(Data items)
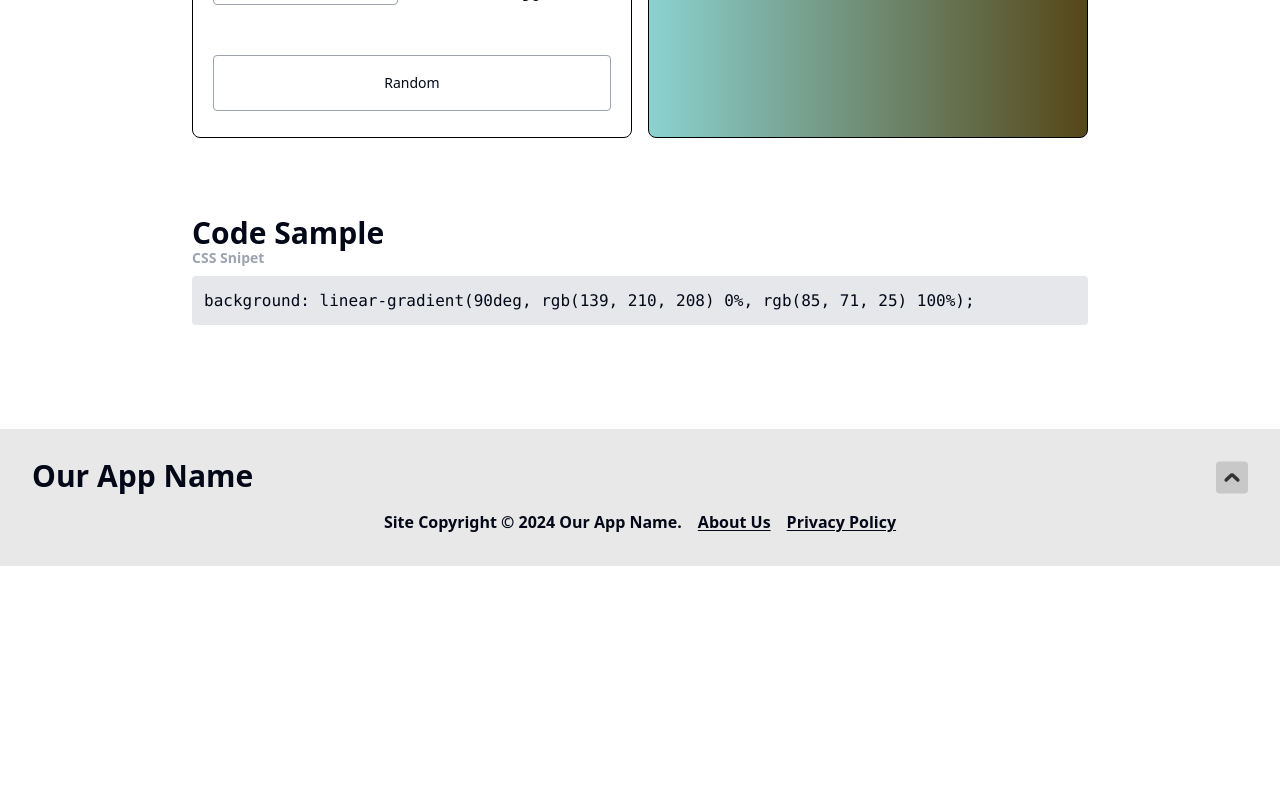
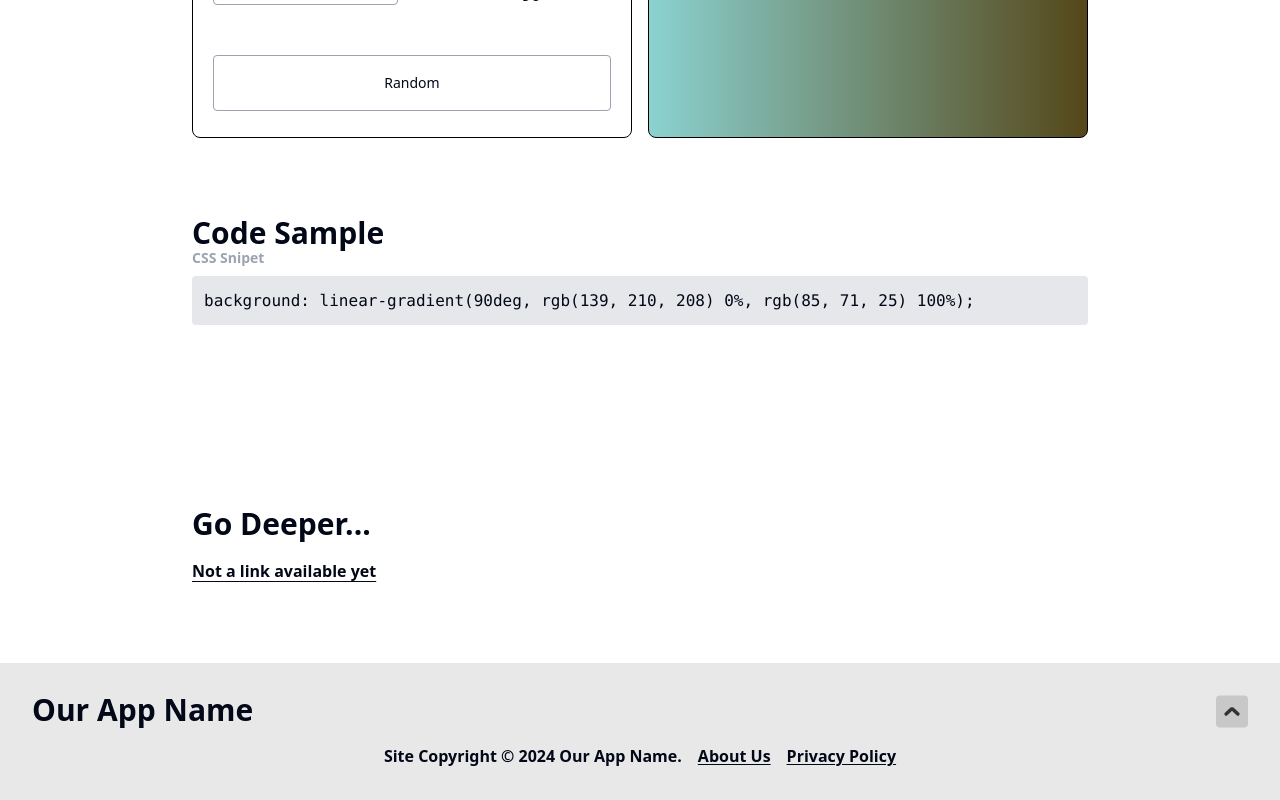
Before and after one commit to chingu-voyages/devex.tools, a React (Vite) app in the folder fetools-app/: page /color-gradient in a window 1280 px wide. Shown: the part 558-1358 px from the top of the page. Before the commit the page ends 1124 px from the top, so only its background shows below. Built offline with nearby package versions, Linux system fonts and the light colour scheme.

Commit message:
functionalities done!

```diff
--- a/fetools-app/src/pages/ColorGradient.jsx
+++ b/fetools-app/src/pages/ColorGradient.jsx
@@ -7,6 +7,7 @@ import ToolHeading from "../components/ToolsLayout/ToolHeading";
 import ColorGradientInterface from "../components/ColorGradientComponents/ColorGradientInterface";
 import CodeBlock from "../components/CodeBlock";
 import TabSwitcher from "../components/TabSwitcher";
+import GoDeeper from "../components/ToolsLayout/GoDeeper";
 
 export default function ColorGradient() {
   const containerRef = useRef();
@@ -108,6 +109,10 @@ export default function ColorGradient() {
         code={'background'} unit={codeBlockRules.background}
         />
       </TabSwitcher>
+
+      <GoDeeper linksData={[
+        {url: '#', textValue: 'Not a link available yet'}
+      ]}></GoDeeper>
     </>
   );
 
```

§ **Exercise brief**
Hand back the data above exactly, leaving out all pictures.

§ **Reply to the exercise**
Before and after one commit to chingu-voyages/devex.tools, a React (Vite) app in the folder fetools-app/: page /color-gradient in a window 1280 px wide. Shown: the part 558-1358 px from the top of the page. Before the commit the page ends 1124 px from the top, so only its background shows below. Built offline with nearby package versions, Linux system fonts and the light colour scheme.

Commit message:
functionalities done!

```diff
--- a/fetools-app/src/pages/ColorGradient.jsx
+++ b/fetools-app/src/pages/ColorGradient.jsx
@@ -7,6 +7,7 @@ import ToolHeading from "../components/ToolsLayout/ToolHeading";
 import ColorGradientInterface from "../components/ColorGradientComponents/ColorGradientInterface";
 import CodeBlock from "../components/CodeBlock";
 import TabSwitcher from "../components/TabSwitcher";
+import GoDeeper from "../components/ToolsLayout/GoDeeper";
 
 export default function ColorGradient() {
   const containerRef = useRef();
@@ -108,6 +109,10 @@ export default function ColorGradient() {
         code={'background'} unit={codeBlockRules.background}
         />
       </TabSwitcher>
+
+      <GoDeeper linksData={[
+        {url: '#', textValue: 'Not a link available yet'}
+      ]}></GoDeeper>
     </>
   );
 
```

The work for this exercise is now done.